(Aim of the task)
Which lines of the entries hold the string "digest"? Copy each one.

[Code change snippets]
■ ■ ■ ■ ■ ■ ■
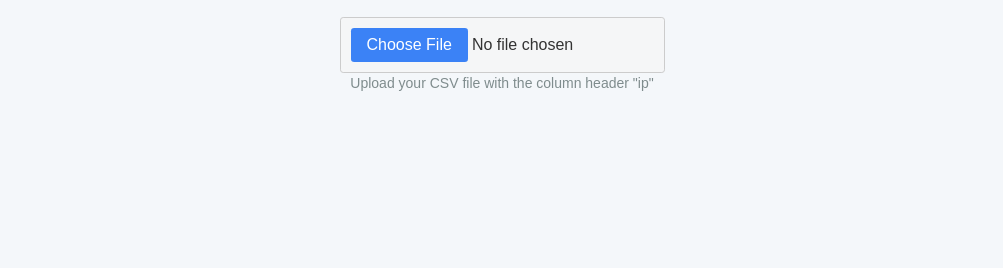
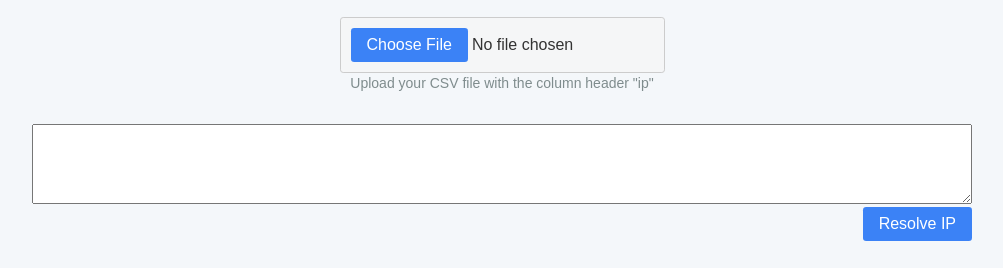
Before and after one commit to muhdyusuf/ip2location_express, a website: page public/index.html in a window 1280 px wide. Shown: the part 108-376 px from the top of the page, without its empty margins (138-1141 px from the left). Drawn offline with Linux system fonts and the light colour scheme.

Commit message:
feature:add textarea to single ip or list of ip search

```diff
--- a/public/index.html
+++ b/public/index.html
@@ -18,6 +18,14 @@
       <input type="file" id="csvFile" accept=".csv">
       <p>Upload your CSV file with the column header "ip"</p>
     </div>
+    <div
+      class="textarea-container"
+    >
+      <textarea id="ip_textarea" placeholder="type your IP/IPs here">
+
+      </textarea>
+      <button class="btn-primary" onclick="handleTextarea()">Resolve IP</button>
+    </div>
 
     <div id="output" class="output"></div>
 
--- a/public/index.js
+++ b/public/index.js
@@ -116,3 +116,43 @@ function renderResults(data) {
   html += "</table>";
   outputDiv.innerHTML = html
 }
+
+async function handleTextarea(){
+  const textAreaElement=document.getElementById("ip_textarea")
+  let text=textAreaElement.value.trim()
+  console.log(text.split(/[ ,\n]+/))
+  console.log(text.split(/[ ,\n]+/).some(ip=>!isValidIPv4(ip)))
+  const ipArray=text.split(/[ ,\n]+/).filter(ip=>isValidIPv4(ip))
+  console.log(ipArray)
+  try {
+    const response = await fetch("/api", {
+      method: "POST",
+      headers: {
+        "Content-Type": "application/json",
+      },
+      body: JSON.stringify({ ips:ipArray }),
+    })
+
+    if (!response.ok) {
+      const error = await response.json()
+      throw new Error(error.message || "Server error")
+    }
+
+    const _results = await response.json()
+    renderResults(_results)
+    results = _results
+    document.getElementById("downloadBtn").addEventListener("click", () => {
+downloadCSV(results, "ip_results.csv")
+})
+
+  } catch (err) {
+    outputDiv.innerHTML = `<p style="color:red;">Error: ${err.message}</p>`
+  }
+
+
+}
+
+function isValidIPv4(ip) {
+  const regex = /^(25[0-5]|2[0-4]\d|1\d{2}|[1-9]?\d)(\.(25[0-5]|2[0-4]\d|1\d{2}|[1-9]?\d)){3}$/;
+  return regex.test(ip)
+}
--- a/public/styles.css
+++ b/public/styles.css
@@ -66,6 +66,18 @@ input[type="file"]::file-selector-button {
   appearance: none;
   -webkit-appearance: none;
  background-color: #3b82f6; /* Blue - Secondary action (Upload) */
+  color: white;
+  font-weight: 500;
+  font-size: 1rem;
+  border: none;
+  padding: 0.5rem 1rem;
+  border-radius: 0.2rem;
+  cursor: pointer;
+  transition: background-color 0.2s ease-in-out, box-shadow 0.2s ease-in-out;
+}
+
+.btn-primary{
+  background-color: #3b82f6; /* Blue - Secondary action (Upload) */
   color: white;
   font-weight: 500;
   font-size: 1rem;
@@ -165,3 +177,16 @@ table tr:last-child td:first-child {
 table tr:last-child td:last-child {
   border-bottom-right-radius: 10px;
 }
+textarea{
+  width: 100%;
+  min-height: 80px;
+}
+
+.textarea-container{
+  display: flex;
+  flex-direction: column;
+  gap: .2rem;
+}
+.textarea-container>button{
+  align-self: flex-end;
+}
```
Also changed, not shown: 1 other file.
■ ■ ■ ■ ■ ■ ■
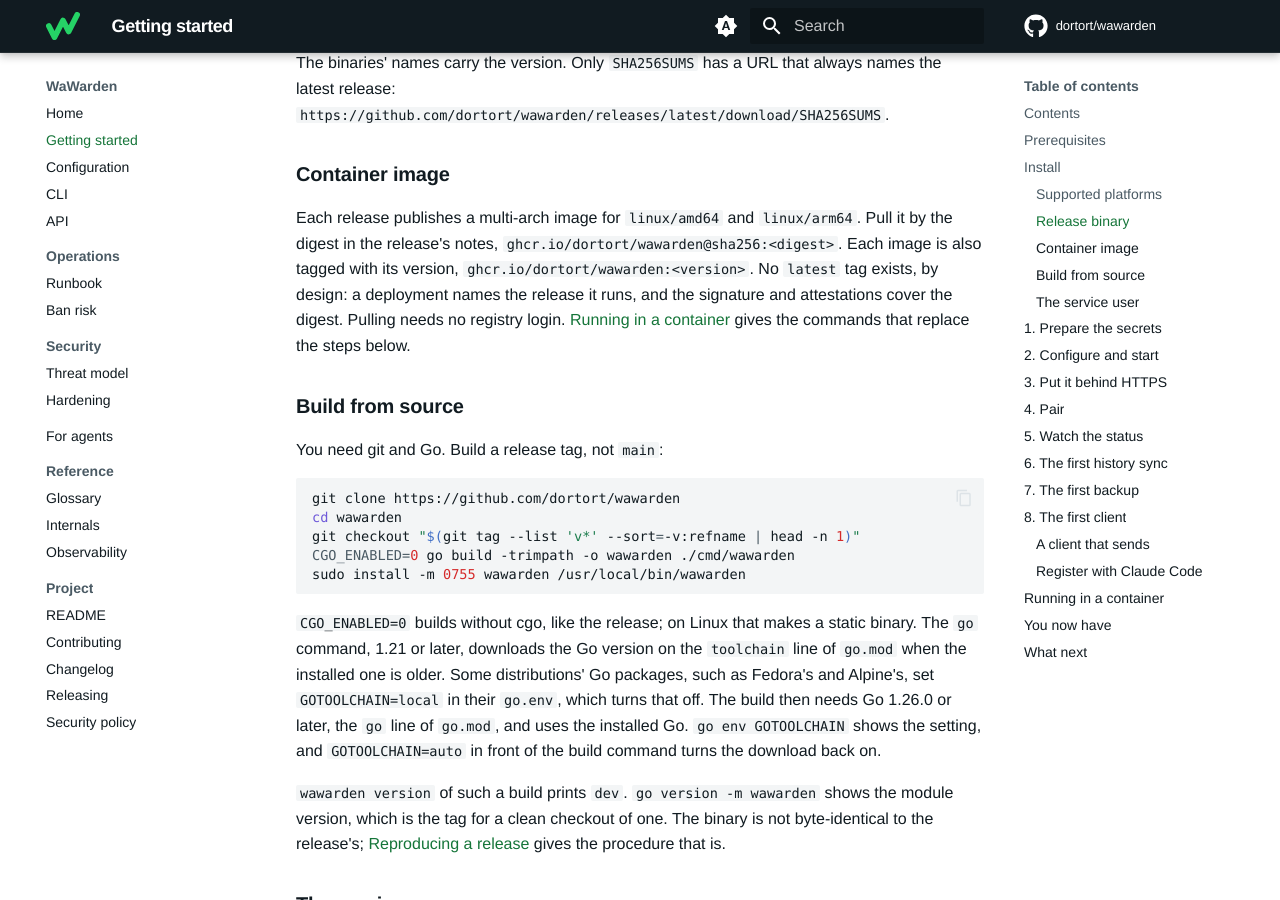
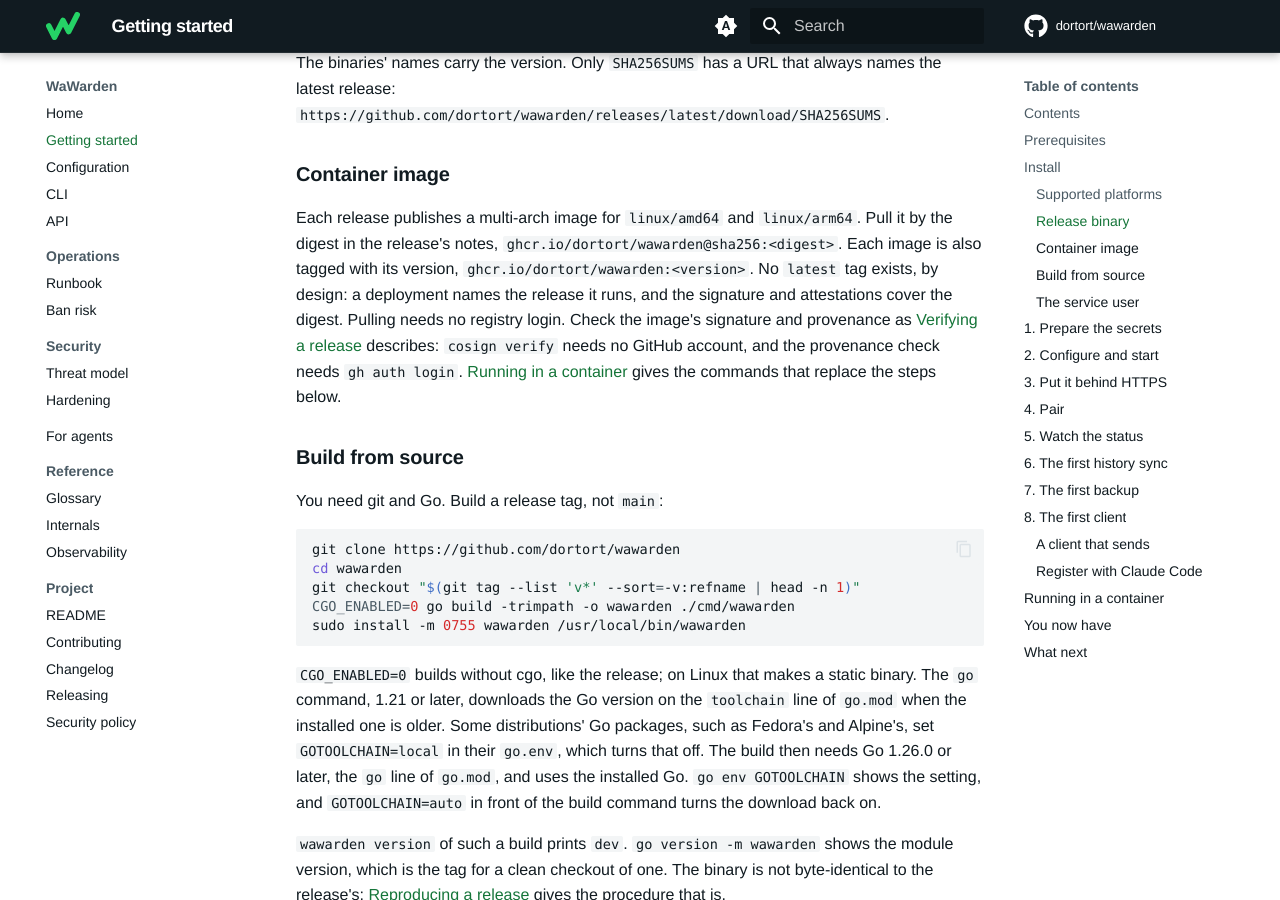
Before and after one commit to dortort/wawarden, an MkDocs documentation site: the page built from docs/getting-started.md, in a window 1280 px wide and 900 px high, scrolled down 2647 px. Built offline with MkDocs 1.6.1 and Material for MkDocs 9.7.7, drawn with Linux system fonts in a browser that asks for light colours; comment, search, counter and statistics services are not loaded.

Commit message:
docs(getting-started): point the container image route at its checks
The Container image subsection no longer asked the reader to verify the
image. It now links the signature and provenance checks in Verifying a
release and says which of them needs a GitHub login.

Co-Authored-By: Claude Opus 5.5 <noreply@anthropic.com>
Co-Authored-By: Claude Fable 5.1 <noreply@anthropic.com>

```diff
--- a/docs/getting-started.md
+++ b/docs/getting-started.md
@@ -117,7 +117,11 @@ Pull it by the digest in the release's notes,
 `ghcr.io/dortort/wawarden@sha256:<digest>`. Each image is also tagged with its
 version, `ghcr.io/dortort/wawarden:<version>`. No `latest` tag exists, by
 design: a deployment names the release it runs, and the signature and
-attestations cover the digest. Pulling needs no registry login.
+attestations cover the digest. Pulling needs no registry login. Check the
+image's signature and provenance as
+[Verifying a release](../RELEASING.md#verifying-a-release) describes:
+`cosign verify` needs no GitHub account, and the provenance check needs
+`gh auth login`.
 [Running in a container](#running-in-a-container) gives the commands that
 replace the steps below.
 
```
■ ■ ■ ■ ■ ■ ■
(Exercise output)
@@ -117,7 +117,11 @@ Pull it by the digest in the release's notes,
 `ghcr.io/dortort/wawarden@sha256:<digest>`. Each image is also tagged with its
-attestations cover the digest. Pulling needs no registry login.
+attestations cover the digest. Pulling needs no registry login. Check the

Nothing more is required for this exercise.